> _Task item_
Return every line from the records below that has the word "shipment".

......

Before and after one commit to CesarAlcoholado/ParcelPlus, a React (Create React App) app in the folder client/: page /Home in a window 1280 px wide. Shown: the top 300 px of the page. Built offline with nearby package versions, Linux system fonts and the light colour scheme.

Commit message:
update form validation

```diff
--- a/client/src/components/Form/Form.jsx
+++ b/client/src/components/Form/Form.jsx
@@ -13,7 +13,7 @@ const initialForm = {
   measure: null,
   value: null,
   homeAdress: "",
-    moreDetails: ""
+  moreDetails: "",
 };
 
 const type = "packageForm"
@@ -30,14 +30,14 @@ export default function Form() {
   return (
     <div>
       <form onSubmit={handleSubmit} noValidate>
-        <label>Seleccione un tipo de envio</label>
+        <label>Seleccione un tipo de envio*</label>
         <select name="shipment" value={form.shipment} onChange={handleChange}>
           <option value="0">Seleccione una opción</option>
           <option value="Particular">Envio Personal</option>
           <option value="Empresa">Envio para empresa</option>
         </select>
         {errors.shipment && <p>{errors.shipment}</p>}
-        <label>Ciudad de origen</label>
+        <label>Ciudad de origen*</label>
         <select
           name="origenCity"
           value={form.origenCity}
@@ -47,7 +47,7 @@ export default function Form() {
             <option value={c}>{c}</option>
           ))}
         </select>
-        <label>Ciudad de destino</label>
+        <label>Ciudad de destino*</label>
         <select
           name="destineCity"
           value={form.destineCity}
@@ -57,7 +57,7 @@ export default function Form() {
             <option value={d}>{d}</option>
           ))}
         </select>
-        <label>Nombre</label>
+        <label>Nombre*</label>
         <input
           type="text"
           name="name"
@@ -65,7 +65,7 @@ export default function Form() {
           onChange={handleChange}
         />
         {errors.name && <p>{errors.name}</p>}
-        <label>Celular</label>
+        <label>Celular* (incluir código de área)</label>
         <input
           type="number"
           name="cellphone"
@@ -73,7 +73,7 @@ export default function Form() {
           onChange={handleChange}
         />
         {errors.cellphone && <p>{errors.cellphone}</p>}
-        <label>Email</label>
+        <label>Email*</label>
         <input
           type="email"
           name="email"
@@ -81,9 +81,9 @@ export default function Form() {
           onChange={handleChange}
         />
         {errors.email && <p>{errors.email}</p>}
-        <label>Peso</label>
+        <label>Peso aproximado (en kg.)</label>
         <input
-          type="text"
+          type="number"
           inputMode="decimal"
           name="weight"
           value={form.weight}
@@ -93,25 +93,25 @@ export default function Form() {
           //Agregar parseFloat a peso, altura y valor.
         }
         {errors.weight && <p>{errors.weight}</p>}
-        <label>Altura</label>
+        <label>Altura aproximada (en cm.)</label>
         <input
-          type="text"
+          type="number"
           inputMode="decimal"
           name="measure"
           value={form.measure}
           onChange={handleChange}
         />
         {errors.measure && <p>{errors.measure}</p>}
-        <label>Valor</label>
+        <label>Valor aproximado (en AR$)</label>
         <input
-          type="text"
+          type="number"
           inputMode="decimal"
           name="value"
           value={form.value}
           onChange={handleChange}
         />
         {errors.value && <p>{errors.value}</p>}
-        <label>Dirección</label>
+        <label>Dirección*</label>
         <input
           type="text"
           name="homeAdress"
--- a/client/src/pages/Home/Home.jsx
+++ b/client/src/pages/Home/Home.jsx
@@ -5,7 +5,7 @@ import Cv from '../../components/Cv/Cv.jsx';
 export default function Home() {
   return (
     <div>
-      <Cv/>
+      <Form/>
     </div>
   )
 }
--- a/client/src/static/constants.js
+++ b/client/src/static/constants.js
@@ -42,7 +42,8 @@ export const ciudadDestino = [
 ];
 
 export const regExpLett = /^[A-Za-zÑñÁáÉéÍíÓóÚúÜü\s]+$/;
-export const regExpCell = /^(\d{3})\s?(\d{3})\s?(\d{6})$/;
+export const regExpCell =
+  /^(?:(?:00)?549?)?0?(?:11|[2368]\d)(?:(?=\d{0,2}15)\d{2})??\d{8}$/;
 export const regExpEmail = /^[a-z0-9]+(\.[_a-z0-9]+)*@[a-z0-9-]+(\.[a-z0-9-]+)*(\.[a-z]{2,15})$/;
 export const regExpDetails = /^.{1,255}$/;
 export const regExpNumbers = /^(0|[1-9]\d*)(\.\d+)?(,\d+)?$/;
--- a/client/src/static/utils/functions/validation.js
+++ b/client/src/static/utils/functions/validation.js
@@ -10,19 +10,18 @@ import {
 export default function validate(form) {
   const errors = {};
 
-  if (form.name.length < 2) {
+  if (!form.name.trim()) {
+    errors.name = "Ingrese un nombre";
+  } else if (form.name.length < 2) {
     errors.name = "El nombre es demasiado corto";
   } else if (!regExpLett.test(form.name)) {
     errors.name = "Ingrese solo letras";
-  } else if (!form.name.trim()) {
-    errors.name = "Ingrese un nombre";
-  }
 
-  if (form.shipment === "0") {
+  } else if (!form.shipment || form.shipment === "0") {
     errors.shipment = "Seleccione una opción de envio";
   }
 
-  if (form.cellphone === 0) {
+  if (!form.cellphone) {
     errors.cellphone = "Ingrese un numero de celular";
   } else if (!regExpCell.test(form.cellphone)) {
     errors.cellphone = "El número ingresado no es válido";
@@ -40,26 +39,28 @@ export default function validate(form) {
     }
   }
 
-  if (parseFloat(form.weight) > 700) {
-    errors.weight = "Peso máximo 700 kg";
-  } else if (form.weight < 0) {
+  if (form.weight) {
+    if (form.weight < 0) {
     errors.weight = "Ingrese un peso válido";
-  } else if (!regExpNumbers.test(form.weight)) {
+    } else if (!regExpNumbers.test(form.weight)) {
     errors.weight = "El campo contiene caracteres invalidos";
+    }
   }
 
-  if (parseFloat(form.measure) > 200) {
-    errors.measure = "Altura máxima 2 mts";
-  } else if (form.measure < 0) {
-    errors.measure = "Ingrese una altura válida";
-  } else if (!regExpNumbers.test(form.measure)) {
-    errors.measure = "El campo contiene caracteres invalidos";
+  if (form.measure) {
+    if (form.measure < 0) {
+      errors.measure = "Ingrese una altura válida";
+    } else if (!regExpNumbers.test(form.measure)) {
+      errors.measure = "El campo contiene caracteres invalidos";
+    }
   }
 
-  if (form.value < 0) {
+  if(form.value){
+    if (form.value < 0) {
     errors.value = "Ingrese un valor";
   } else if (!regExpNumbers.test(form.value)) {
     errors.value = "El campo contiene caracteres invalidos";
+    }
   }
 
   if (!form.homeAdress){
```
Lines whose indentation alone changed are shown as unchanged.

......

> _Answer section_
         <select name="shipment" value={form.shipment} onChange={handleChange}>
         {errors.shipment && <p>{errors.shipment}</p>}
-  if (form.shipment === "0") {
+  } else if (!form.shipment || form.shipment === "0") {
     errors.shipment = "Seleccione una opción de envio";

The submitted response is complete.